The Canadian Association of University Teachers argued in a recent statement that the fact that the institutes are funded and controlled by an authoritarian communist regime makes them an unsuitable educational partner.
Delegates to a meeting of the association passed a resolution in December recommending the action against the Chinese soft propaganda organization, and advised those considering hosting Confucius Institutes to go no further, according to the organization’s bulletin.
“In agreeing to host Confucius Institutes, Canadian universities and colleges are compromising their own integrity by allowing the Chinese Language Culture International to have a voice in a number of academic matters, such as curriculum, texts, and topics of class discussion,” Executive Director James Turk explained. “Such interference is a fundamental violation of academic freedom.”
The institutes, which are affiliated with the Chinese Ministry of Education and include top Communist Party members as overseers, provide instruction in Chinese language and culture, but are criticized as tools for Communist Party propaganda and soft power abroad. Critics point out that they export discriminatory practices against groups persecuted in China.
The University of Manitoba decided not to host a Confucius Institute, fearing political censorship, and earlier this year, McMaster University shut down its Confucius Institute because its discriminatory employment practices would not permit hiring members of Falun Gong, Turk said. The case of Sonia Zhao, who was discriminated against, became national news in Canada.
“I am deeply inspired by this action by the association of university teachers,” Norbu Tsering, North American MP of the Tibetan government in exile, said in a statement to Tibet Post. “We have to look for and challenge all forms of oppression, both outside and ones that threaten to make their way into Canada.”

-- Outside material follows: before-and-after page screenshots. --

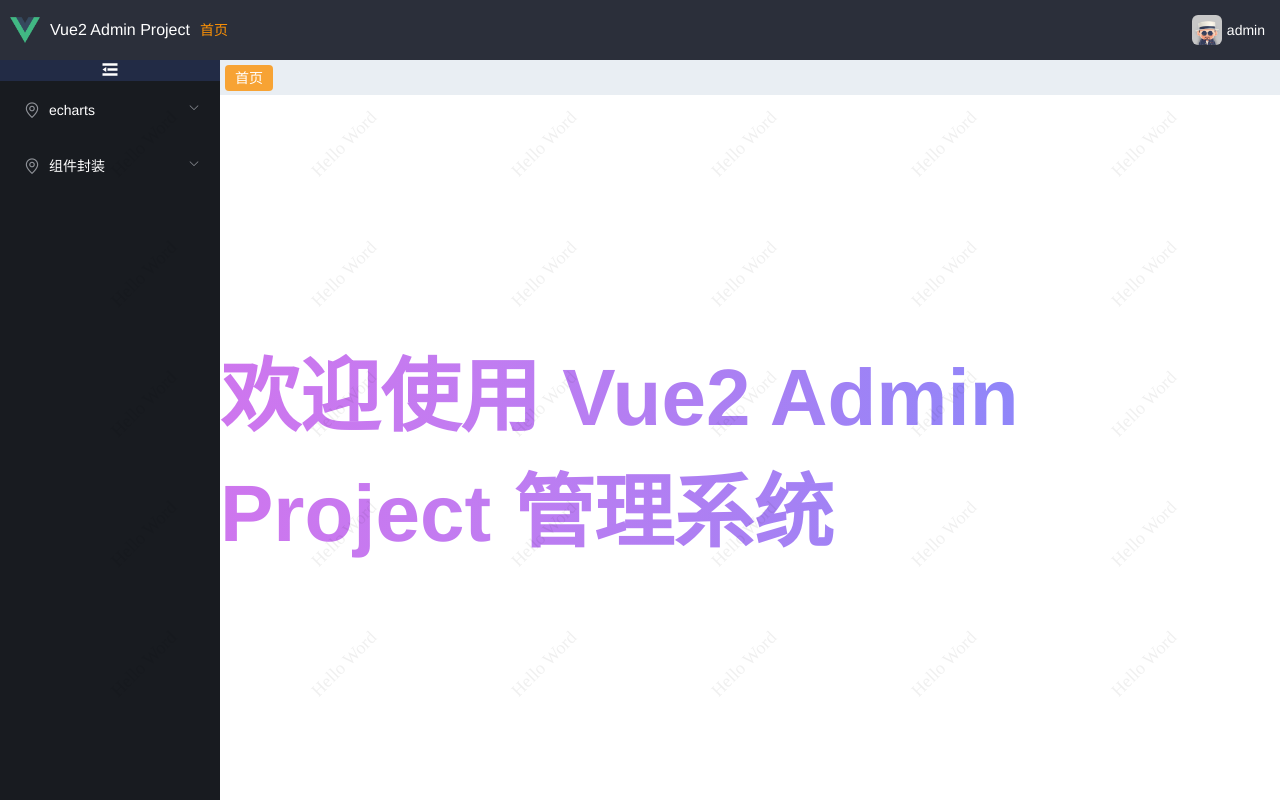
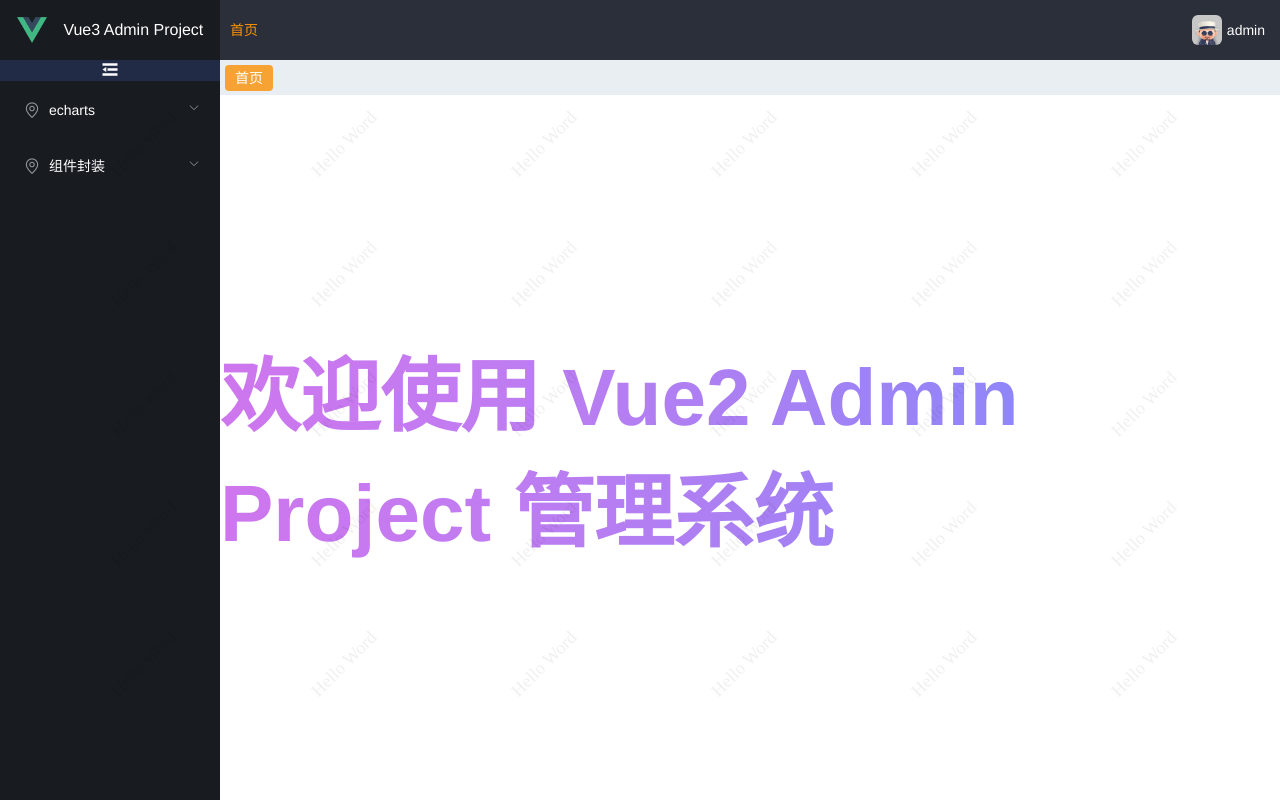
Before and after one commit to wei994886/vue2-admin-project, a Vue app: page /#/home in a window 1280 px wide. Built offline with nearby package versions, Linux system fonts and the light colour scheme.

Commit message:
✨ feat：修改layout

```diff
--- a/src/layout/components/commonAside.vue
+++ b/src/layout/components/commonAside.vue
@@ -10,6 +10,13 @@
       text-color="#ffffff"
       active-text-color="#fc9105"
     >
+      <div v-if="!isCollapse" class="logoBox" @click="backToHomePage">
+        <img :src="logoImg" alt="Logo" />
+        <span class="systemName">Vue3 Admin Project</span>
+      </div>
+      <div v-else class="logoBox">
+        <img :src="logoImg" alt="Logo" />
+      </div>
       <div class="shrinkButton">
         <span
           :class="collapseBtnClass"
@@ -30,6 +37,7 @@
     },
     data() {
       return {
+        logoImg: require('../../assets/logo.png'),
         isCollapse: false,
         collapseBtnClass: 'el-icon-s-fold',
         menuList: [],
@@ -46,6 +54,10 @@
       console.log('[ 菜单数据 ]', this.menuList)
     },
     methods: {
+      // 左侧logo区域 点击返回首页
+      backToHomePage() {
+        this.$router.push({ path: '/home' })
+      },
       //控制左侧菜单是否折叠
       collapseMenu() {
         //点击收缩按钮触发
@@ -77,9 +89,26 @@
   }
 </script>
 <style scoped lang="scss">
+  .logoBox {
+    height: 60px;
+    text-align: center;
+    color: #ffffff;
+    display: flex;
+    align-items: center;
+    justify-content: space-evenly;
+    cursor: pointer;
+
+    img {
+      width: 30px;
+    }
+
+    .systemName {
+      white-space: nowrap;
+    }
+  }
   .shrinkButton {
     text-align: center;
-    background-color: #222B45;
+    background-color: #222b45;
     .collapseMenuCss {
       font-size: 20px;
       color: #ffffff;
--- a/src/layout/components/commonHeader.vue
+++ b/src/layout/components/commonHeader.vue
@@ -1,13 +1,7 @@
 <template>
   <div class="header-content">
     <div class="l-content">
-      <div class="l-content-box">
-        <div class="l-content-left" @click="backToHomePage">
-          <img :src="logoImg" alt="Logo" />
-          <span>Vue2 Admin Project</span>
-        </div>
-        <commonBreadcrumb style="margin: 0 10px" />
-      </div>
+      <commonBreadcrumb style="margin: 0 10px" />
     </div>
     <div class="r-content">
       <img :src="userImg" class="userImgCss" />
@@ -37,10 +31,6 @@
 
     mounted() {},
     methods: {
-      // 左侧logo区域 点击返回首页
-      backToHomePage() {
-        this.$router.push({ path: '/home' })
-      },
       //退出登陆
       logOut() {
         //清除token
@@ -61,27 +51,6 @@
       display: flex;
       align-items: center;
       justify-content: space-between;
-
-      .l-content-box {
-        display: flex;
-        align-items: center;
-        justify-content: space-between;
-
-        .l-content-left {
-          font-weight: bold;
-          text-align: center;
-          color: #ffffff;
-          display: flex;
-          align-items: center;
-          justify-content: space-evenly;
-          cursor: pointer;
-
-          img {
-            width: 30px;
-            margin: 0 10px;
-          }
-        }
-      }
     }
 
     .r-content {
--- a/src/layout/index.vue
+++ b/src/layout/index.vue
@@ -1,13 +1,14 @@
 <template>
   <div id="main">
     <el-container class="containers">
+      <el-aside width="auto">
+        <commonAside />
+      </el-aside>
+      <el-container>
+        <el-container class="container-child">
           <el-header>
             <commonHeader />
           </el-header>
-      <el-container class="container-child">
-        <el-aside width="auto">
-          <commonAside />
-        </el-aside>
           <el-main>
             <commonTabs />
             <keep-alive>
@@ -18,21 +19,22 @@
           </el-main>
         </el-container>
       </el-container>
+    </el-container>
   </div>
 </template>
 
 <script>
-import commonAside from "@/layout/components/commonAside";
-import commonHeader from "@/layout/components/commonHeader";
-import commonTabs from "@/layout/components/commonTabs";
+  import commonAside from '@/layout/components/commonAside'
+  import commonHeader from '@/layout/components/commonHeader'
+  import commonTabs from '@/layout/components/commonTabs'
   export default {
     name: 'layout-Com',
     components: {
       commonAside,
       commonHeader,
-    commonTabs
+      commonTabs,
     },
-  methods: {}
+    methods: {},
   }
 </script>
 
@@ -45,7 +47,7 @@
 
     .containers {
       height: 100%;
-
+    }
     .container-child {
       overflow: hidden;
 
@@ -59,8 +61,6 @@
           overflow-y: auto;
         }
       }
-
-    }
     }
   }
 </style>
```
Lines whose indentation alone changed are shown as unchanged.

Kayum Masimov, president of the Uyghur Canadian Society told Tibet Post, “Canadian institutions should not be complicit in cooperating with the overseas branch of the communist regime. Any association with the Confucius Institute is a stain on academic reputation and international standing of Canada.”

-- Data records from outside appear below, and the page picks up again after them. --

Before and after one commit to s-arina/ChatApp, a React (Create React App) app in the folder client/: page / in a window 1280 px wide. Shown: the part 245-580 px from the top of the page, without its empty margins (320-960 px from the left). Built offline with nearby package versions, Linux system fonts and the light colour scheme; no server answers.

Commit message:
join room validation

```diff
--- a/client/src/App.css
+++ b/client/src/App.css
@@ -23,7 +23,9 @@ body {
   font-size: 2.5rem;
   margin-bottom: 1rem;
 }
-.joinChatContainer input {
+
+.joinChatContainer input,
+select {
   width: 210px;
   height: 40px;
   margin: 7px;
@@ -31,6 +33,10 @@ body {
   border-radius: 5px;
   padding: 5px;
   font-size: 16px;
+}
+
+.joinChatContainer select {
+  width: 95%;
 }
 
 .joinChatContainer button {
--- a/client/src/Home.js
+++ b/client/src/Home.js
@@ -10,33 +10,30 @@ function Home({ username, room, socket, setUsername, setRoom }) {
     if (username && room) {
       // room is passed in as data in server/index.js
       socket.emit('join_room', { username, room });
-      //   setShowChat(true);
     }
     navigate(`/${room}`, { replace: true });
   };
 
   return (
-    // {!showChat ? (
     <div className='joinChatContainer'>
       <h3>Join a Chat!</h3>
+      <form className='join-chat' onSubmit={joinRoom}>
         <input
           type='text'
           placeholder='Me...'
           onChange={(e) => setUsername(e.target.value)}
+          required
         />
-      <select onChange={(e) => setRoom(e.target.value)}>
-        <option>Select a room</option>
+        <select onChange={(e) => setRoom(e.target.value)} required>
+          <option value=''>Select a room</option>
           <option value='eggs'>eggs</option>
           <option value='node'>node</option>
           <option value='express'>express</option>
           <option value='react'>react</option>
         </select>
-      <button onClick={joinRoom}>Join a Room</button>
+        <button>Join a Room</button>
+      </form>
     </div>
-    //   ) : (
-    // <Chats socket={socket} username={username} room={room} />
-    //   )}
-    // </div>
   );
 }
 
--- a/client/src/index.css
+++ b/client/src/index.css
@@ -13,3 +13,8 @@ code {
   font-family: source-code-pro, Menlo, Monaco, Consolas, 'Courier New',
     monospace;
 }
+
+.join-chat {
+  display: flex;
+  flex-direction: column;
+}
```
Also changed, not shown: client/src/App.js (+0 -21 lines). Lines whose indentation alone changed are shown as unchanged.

“Simply put, Confucius Institutes are owned and operated by an authoritarian government and beholden to its politics,” Turk said of the association.